For a case in point, this past season we visited an evening in the house series "Drunken Careening Writers." The title is a transparently donnish, self-deprecating ha-ha bespeaking the collegiate air (in a good way) of KGB. If any of the trio on the bill were drunken, she or he held it well. None careened. Keeping it real and keeping up your good manners are not mutually exclusive. We get it, KGB.

East (and West) Village mainstay poet and story writer Thad Rutkowski joined two other authors to read from his latest book, "Guess and Check" out of Gival Press. The work is an episodic memoir hopscotching from earliest-memory, mixed-heritage, more-bizarre-than-unhappy childhood in rural Pennsylvania to the author's fitfully responsible adulthood in New York City, with plenteous dream accounts thrown into the mix.

The memories are extraordinarily detailed and surgically etched, making the dream chapters seem superfluous by comparison. The dominant voice is that of a wide-eyed, blundering naif who somehow harbors a wry sensory palette that misses nothing. In Rutkowski's hands, it's a singular life that at the same time could be anybody's. This is what we collectively regard as a high mark of successful writing.

Rutkowski composes the kind of structurally simple prose that invites the speaking voice to easily bend itself around. This he did at KGB, carrying his tale on forceful units of exhalation, with light touches of appropriate stress marks. His heaving stage delivery counterpointed fittingly with his deadpan page style. He won ready laughs from the crowd—always a boon at readings—recounting his schoolboy by-the-numbers mastering of homework odium and the time lightning blockbusted the family TV.

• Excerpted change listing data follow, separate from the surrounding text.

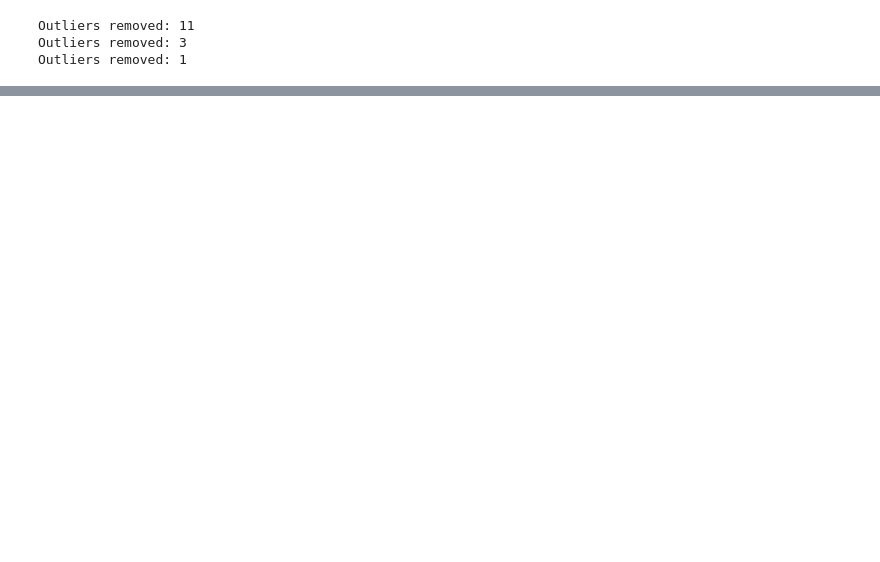
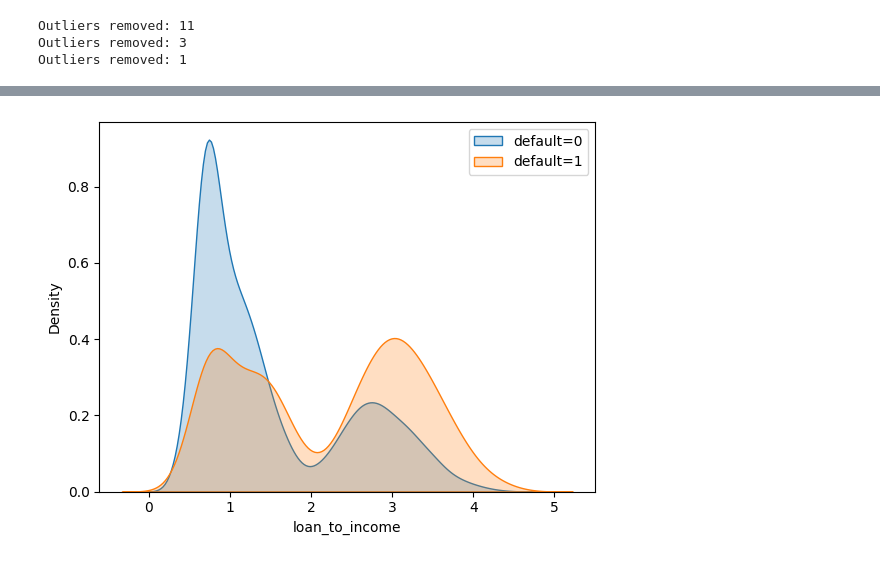
Before and after one commit to HMurawski/Credit-Score-Modelling, a Jupyter notebook: notebooks/03_feature_engineering.ipynb, the cells around one changed output, grey strips where cells are left out. Saved outputs shown, nothing was run; the diff lists cells and outputs as text; code cells hidden in the pictures; blank space fills up the shorter version.

Commit message:
engineering.py and first features added to train_df

```diff
--- a/notebooks/03_feature_engineering.ipynb
+++ b/notebooks/03_feature_engineering.ipynb
@@ -45,0 +55,3 @@ Outliers removed: 1
+# %%
+df_train["loan_to_income"] = round(df_train["loan_amount"] / df_train["income"],2)
+df_train["loan_to_income"].describe()
@@ -45,0 +68,7 @@ Outliers removed: 1
+# %%
+sns.kdeplot(df_train[df_train["default"] == 0]["loan_to_income"], fill=True, label='default=0')
+sns.kdeplot(df_train[df_train["default"] == 1]["loan_to_income"], fill=True, label='default=1')
+plt.legend()
+plt.show()
+# %% [output]
+[figure, added]
```
Also changed, not shown: parts of 9 cells of this notebook, 1 other file.
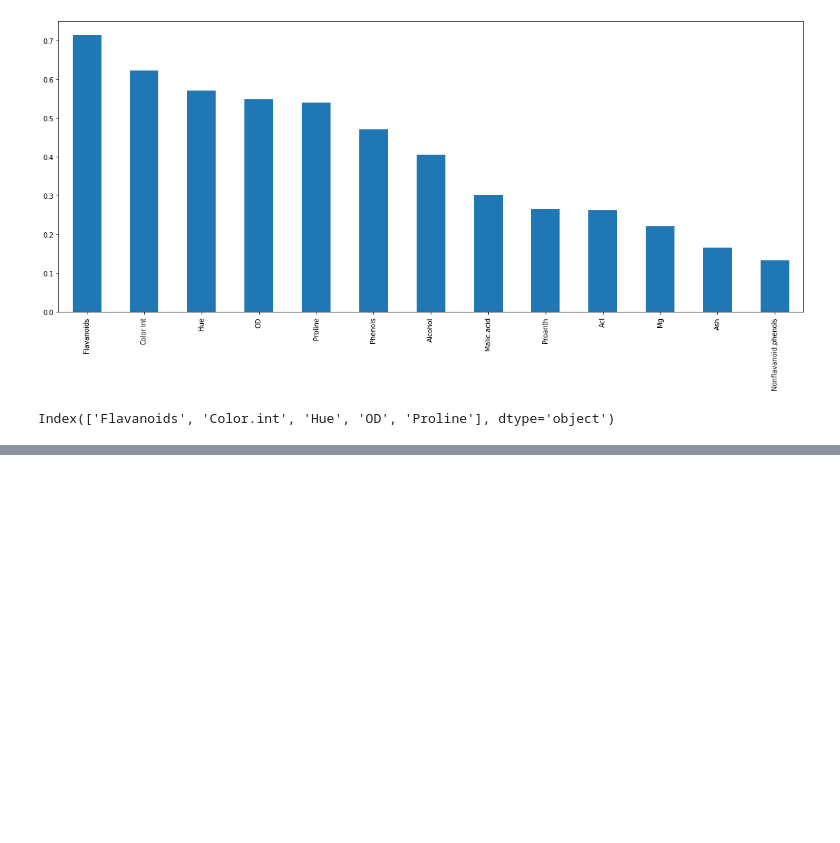
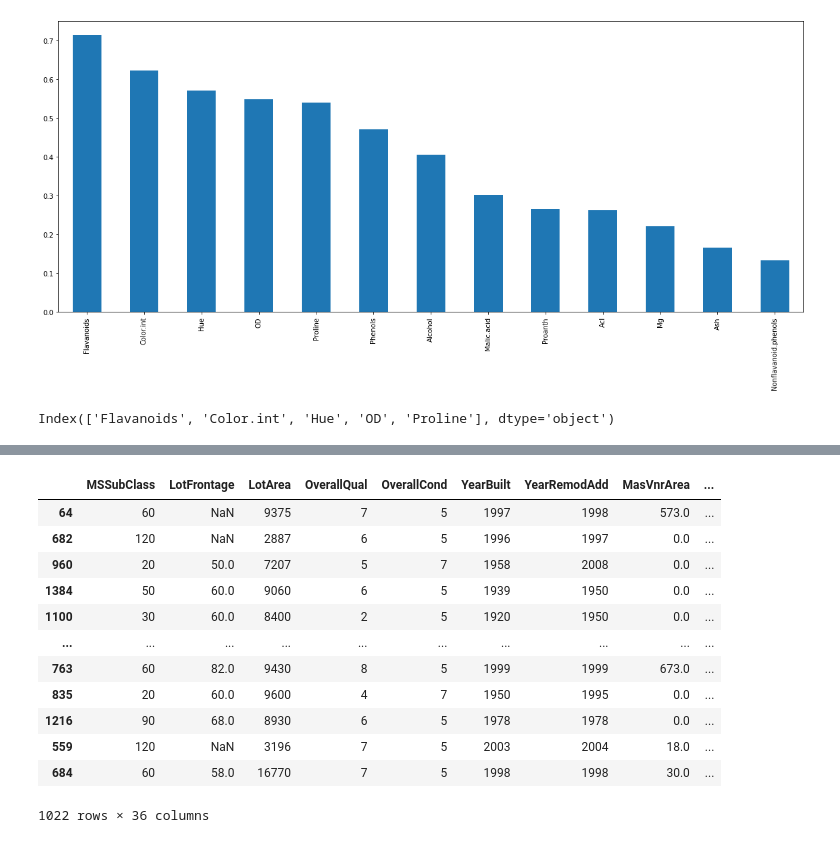
Before and after one commit to AugustineJosephMN/Feature-Selection-Techniques, a Jupyter notebook: Feature Selection.ipynb, the cells around one changed output, grey strips where cells are left out. Saved outputs shown, nothing was run; the diff lists cells and outputs as text; code cells hidden in the pictures; blank space fills up the shorter version.

```diff
--- a/Feature Selection.ipynb
+++ b/Feature Selection.ipynb
@@ -442,0 +493,3 @@ Index(['Flavanoids', 'Color.int', 'Hue', 'OD', 'Proline'], dtype='object')
+# %%
+numeric_lst=['int16', 'int32', 'int64', 'float16', 'float32', 'float64']
+numerical_cols = list(housing_df.select_dtypes(include=numeric_lst).columns)
@@ -442,0 +516,2 @@ Index(['Flavanoids', 'Color.int', 'Hue', 'OD', 'Proline'], dtype='object')
+# %%
+housing_df=housing_df[numerical_cols]
@@ -442,0 +536,16 @@ Index(['Flavanoids', 'Color.int', 'Hue', 'OD', 'Proline'], dtype='object')
+# %%
+X_train
+# %% [output]
+|  | MSSubClass | LotFrontage | LotArea | OverallQual | OverallCond | YearBuilt | YearRemodAdd | MasVnrArea | ... |
+| 64 | 60 | NaN | 9375 | 7 | 5 | 1997 | 1998 | 573.0 | ... |
+| 682 | 120 | NaN | 2887 | 6 | 5 | 1996 | 1997 | 0.0 | ... |
+| 960 | 20 | 50.0 | 7207 | 5 | 7 | 1958 | 2008 | 0.0 | ... |
+| 1384 | 50 | 60.0 | 9060 | 6 | 5 | 1939 | 1950 | 0.0 | ... |
+| 1100 | 30 | 60.0 | 8400 | 2 | 5 | 1920 | 1950 | 0.0 | ... |
+| ... | ... | ... | ... | ... | ... | ... | ... | ... | ... |
+| 763 | 60 | 82.0 | 9430 | 8 | 5 | 1999 | 1999 | 673.0 | ... |
+| 835 | 20 | 60.0 | 9600 | 4 | 7 | 1950 | 1995 | 0.0 | ... |
+| 1216 | 90 | 68.0 | 8930 | 6 | 5 | 1978 | 1978 | 0.0 | ... |
+| 559 | 120 | NaN | 3196 | 7 | 5 | 2003 | 2004 | 18.0 | ... |
+| 684 | 60 | 58.0 | 16770 | 7 | 5 | 1998 | 1998 | 30.0 | ... |
+1022 rows × 36 columns
```
Also changed, not shown: parts of 17 cells of this notebook, 1 other file.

Rutkowski's co-readers held up the standard for the evening. Andrea Alton, actress and playwright ("A Microwaved Burrito Filled with E. Coli"), enacted a litany of comic disasters. She invoked hot bad boys, gold necklaces turning green, a loss of virginity, Oregon, car wrecks, Motley Crue, cotton bras and Heather Locklear. You know, girl stuff. Her reading style began on the perfunctory side but eventually kicked into an affable arc, with a kind of prolonged wink in her voice, particularly when she ventured into one-woman scripted dialogue.

Guillermo Filice Castro, photographer and poet ("Agua, Fuego," from Finishing Line Press), held a relaxed spot, with a cleanly enunciated, swaying rhythm. Subjects covered ran from David Bowie to undocumented migration to anal sex, with a fond lingering around everyday nightmares ("Exit through the weird door..."). Like Rutkowski and Alton, he was not afraid to go dark ("You wake up...as a butterfly in Walt Whitman's freshly fingered beard...to the gun your father used to kill himself.").

Other readings are organized. KGB's are curated. This reading was a satisfying illustration of why.